■ **What you are asked to do**
When a line of the records below contains the string "ipynb", copy that whole line.

■ **Data for analysis**
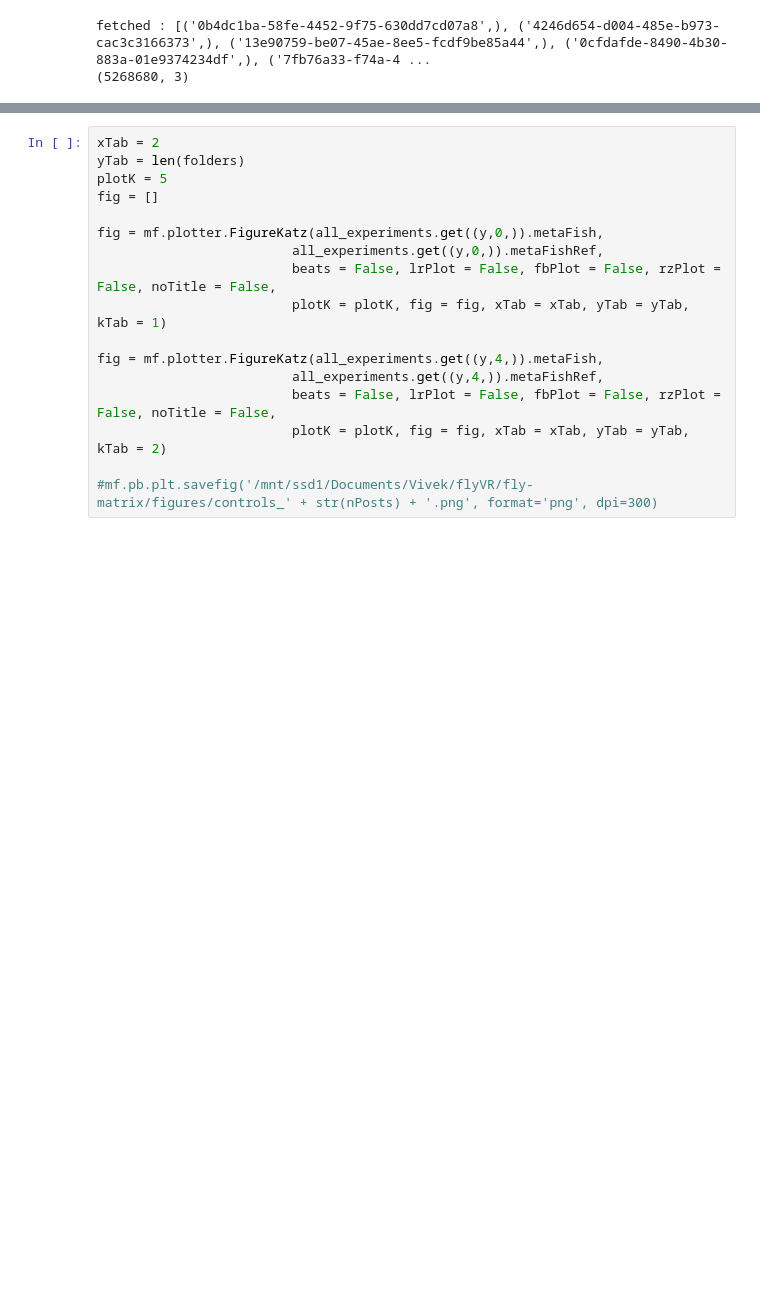
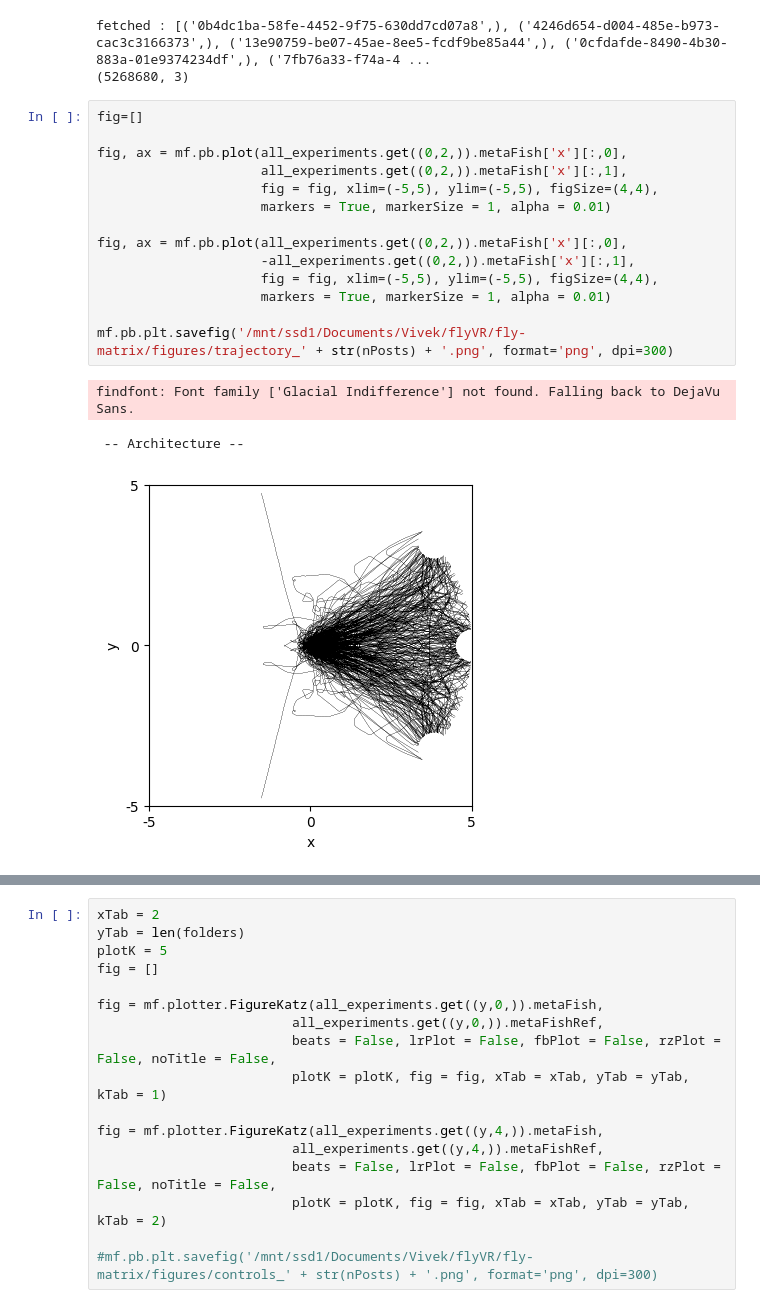
Before and after one commit to RnoB/fly-matrix, a Jupyter notebook: MalkoFly.ipynb, the cells around one changed output, grey strips where cells are left out. Cells and saved outputs as stored; diff of their text form; blank space fills up the shorter version.

```diff
--- a/MalkoFly.ipynb
+++ b/MalkoFly.ipynb
@@ -45,6 +45,24 @@ for i in range(0,len(folders)):
 # %% [output]
 fetched : [('0b4dc1ba-58fe-4452-9f75-630dd7cd07a8',), ('4246d654-d004-485e-b973-cac3c3166373',), ('13e90759-be07-45ae-8ee5-fcdf9be85a44',), ('0cfdafde-8490-4b30-883a-01e9374234df',), ('7fb76a33-f74a-4 ...
 (5268680, 3)
+# %%
+fig=[]
+
+fig, ax = mf.pb.plot(all_experiments.get((0,2,)).metaFish['x'][:,0],
+                     all_experiments.get((0,2,)).metaFish['x'][:,1],
+                     fig = fig, xlim=(-5,5), ylim=(-5,5), figSize=(4,4),
+                     markers = True, markerSize = 1, alpha = 0.01)
+
+fig, ax = mf.pb.plot(all_experiments.get((0,2,)).metaFish['x'][:,0],
+                     -all_experiments.get((0,2,)).metaFish['x'][:,1],
+                     fig = fig, xlim=(-5,5), ylim=(-5,5), figSize=(4,4),
+                     markers = True, markerSize = 1, alpha = 0.01)
+
+mf.pb.plt.savefig('/mnt/ssd1/Documents/Vivek/flyVR/fly-matrix/figures/trajectory_' + str(nPosts) + '.png', format='png', dpi=300)
+# %% [output]
+findfont: Font family ['Glacial Indifference'] not found. Falling back to DejaVu Sans.
+ -- Architecture --
+[figure, added]
 # %%
 xTab = 5
 yTab = len(folders)
```
Also changed, not shown: parts of 1 cell of this notebook, 2 other files.
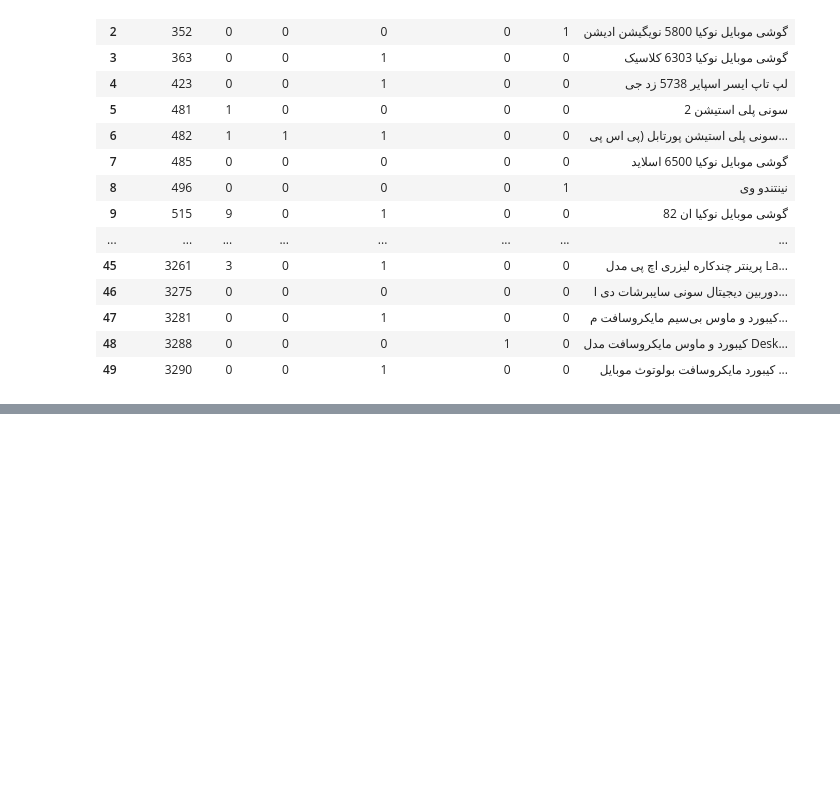
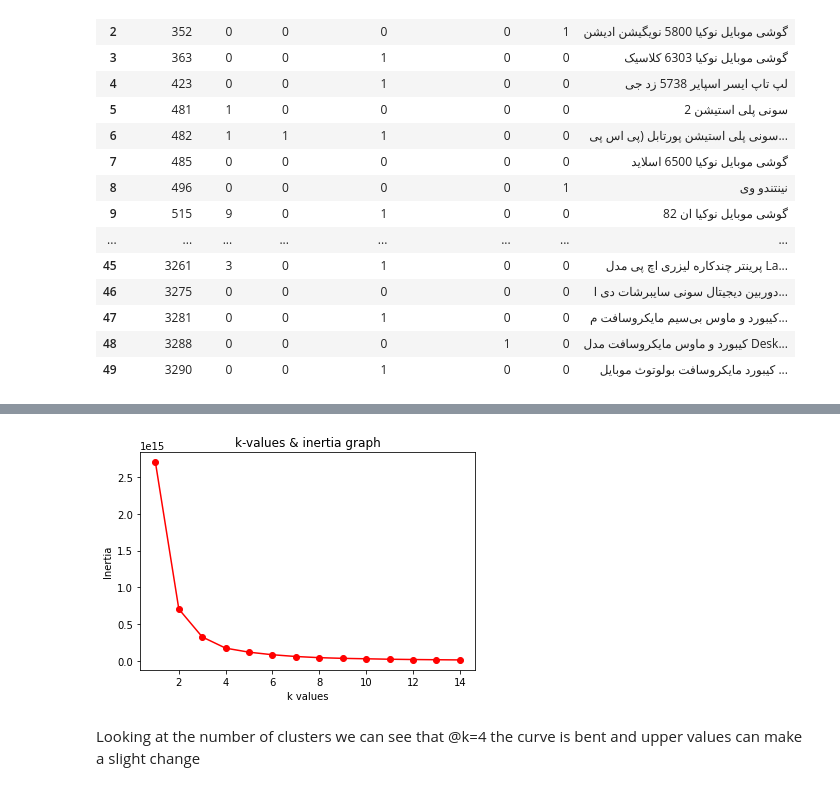
Before and after one commit to sulaimanbehzad/Clustering_according_to_item_popularity, a Jupyter notebook: clustering.ipynb, the cells around one changed output, grey strips where cells are left out. Saved outputs shown, nothing was run; the diff lists cells and outputs as text; code cells hidden in the pictures; blank space fills up the shorter version.

Commit message:
k values for clustering

```diff
--- a/clustering.ipynb
+++ b/clustering.ipynb
@@ -424,0 +431,2 @@ final_df.head(50)
+# %%
+X = final_df.drop(columns='product_title')
@@ -424,0 +440,17 @@ final_df.head(50)
+# %%
+k_vals = range(1,15)
+y = []
+for k in k_vals:
+  k_medoid = KMeans(n_clusters=k, n_init=50, max_iter=100)
+  k_medoid.fit(X)
+  y.append(k_medoid.inertia_)
+
+plt.plot(k_vals, y, 'ro-')
+plt.xlabel('k values')
+plt.ylabel('Inertia')
+plt.title('k-values & inertia graph')
+plt.show()
+# %% [output]
+[figure, added]
+# %% [markdown]
+Looking at the number of clusters we can see that @k=4 the curve is bent and upper values can make a slight change
```
Also changed, not shown: parts of 6 cells of this notebook.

■ **Exercise output**
Before and after one commit to RnoB/fly-matrix, a Jupyter notebook: MalkoFly.ipynb, the cells around one changed output, grey strips where cells are left out. Cells and saved outputs as stored; diff of their text form; blank space fills up the shorter version.
--- a/MalkoFly.ipynb
+++ b/MalkoFly.ipynb
Before and after one commit to sulaimanbehzad/Clustering_according_to_item_popularity, a Jupyter notebook: clustering.ipynb, the cells around one changed output, grey strips where cells are left out. Saved outputs shown, nothing was run; the diff lists cells and outputs as text; code cells hidden in the pictures; blank space fills up the shorter version.
--- a/clustering.ipynb
+++ b/clustering.ipynb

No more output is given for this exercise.